## Empty sets

You might also get a set that has *no* elements whatsoever. For example, we might be measuring rainy days in the month of July. But what happens when it doesn't rain for a single day in July?

In this case, we would create a special set called an "empty set." Empty sets are very easy to represent since we can just use this symbol: "$\mathrm{\xe2\x88\x85}$."

## Elements of a set

If x is an element of a set A, we can write this in the following formula:

$x\in A$

If x is *not* an element of A, we can use this formula instead:

$x\notin A$

If we know that all values within set Z must be an integer, we can write something like this:

$\mathrm{-862}\in Z$

Why? Because -862 is an integer.

If set M includes all real numbers greater than 3, we can write this:

$M\notin 2.9$.

## Topics related to the Sets

Fundamental Counting Principle

## Flashcards covering the Sets

## Practice tests covering the Sets

Probability Theory Practice Tests

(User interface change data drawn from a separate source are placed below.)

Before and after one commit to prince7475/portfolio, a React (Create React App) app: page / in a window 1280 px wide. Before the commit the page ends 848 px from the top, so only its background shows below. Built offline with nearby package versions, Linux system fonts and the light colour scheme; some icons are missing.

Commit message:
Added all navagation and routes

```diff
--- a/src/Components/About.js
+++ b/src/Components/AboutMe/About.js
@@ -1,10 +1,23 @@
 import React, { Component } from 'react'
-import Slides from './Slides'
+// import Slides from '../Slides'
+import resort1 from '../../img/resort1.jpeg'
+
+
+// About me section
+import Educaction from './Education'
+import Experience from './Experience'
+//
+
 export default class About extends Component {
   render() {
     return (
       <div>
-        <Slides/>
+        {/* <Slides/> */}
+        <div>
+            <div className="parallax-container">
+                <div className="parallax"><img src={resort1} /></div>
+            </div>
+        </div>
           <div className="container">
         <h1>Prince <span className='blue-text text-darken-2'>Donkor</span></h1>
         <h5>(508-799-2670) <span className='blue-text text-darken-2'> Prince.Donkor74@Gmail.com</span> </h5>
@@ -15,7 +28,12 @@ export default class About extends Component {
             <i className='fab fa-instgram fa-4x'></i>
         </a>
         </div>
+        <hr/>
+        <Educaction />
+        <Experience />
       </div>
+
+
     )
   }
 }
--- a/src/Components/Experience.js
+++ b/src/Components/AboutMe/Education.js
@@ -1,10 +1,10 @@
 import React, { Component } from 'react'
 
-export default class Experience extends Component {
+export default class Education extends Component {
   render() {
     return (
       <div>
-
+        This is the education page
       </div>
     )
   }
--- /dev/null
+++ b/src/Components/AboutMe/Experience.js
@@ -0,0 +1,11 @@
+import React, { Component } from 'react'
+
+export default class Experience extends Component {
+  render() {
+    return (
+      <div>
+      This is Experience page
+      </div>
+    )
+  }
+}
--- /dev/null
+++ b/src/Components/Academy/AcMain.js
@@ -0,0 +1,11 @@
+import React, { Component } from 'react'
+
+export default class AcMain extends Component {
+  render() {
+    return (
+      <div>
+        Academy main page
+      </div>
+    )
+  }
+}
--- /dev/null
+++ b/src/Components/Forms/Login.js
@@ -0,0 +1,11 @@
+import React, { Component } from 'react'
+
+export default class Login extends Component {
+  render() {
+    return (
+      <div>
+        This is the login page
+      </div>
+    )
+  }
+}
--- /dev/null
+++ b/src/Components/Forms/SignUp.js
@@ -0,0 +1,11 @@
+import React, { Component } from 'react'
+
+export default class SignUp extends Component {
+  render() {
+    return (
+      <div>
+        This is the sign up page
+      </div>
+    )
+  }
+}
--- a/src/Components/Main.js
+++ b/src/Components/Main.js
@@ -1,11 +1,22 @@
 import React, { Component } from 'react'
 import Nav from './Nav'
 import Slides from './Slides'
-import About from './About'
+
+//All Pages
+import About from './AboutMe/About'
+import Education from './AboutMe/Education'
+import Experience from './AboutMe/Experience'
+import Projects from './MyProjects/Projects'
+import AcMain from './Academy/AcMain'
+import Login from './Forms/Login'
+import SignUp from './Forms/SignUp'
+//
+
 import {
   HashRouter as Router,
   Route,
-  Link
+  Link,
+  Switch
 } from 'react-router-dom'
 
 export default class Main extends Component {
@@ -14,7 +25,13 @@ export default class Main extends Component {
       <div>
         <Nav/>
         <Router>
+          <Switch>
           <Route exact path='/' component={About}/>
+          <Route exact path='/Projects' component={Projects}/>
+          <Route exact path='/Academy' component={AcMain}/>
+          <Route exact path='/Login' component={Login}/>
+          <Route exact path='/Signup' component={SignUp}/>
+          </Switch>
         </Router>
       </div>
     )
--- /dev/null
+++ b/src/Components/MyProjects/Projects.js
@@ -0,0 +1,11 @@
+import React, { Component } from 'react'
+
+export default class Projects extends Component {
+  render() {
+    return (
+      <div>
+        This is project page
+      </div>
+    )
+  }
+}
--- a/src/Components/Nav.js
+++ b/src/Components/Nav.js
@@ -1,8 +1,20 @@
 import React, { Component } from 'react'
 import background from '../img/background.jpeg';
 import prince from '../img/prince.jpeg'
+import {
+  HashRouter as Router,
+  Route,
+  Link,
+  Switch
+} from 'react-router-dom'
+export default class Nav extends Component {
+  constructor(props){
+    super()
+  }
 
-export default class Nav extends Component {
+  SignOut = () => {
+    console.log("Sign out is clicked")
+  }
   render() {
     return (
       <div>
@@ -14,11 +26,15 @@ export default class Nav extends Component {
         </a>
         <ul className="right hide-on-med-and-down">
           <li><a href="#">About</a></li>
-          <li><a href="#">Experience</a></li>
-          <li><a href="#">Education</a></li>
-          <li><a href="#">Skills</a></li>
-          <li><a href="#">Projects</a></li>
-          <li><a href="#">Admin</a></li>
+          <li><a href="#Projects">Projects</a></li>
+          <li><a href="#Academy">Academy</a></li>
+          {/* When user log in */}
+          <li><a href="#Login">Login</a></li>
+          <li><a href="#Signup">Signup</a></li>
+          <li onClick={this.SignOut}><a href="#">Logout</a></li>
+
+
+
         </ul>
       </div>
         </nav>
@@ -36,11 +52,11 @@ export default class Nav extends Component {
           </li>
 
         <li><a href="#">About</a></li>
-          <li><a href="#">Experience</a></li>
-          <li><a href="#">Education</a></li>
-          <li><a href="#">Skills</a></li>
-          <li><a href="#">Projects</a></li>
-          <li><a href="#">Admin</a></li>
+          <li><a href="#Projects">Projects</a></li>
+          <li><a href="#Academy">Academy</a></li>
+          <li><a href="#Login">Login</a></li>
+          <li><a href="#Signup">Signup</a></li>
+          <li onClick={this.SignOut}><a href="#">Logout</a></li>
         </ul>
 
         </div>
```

Common Core: High School - Statistics and Probability Diagnostic Tests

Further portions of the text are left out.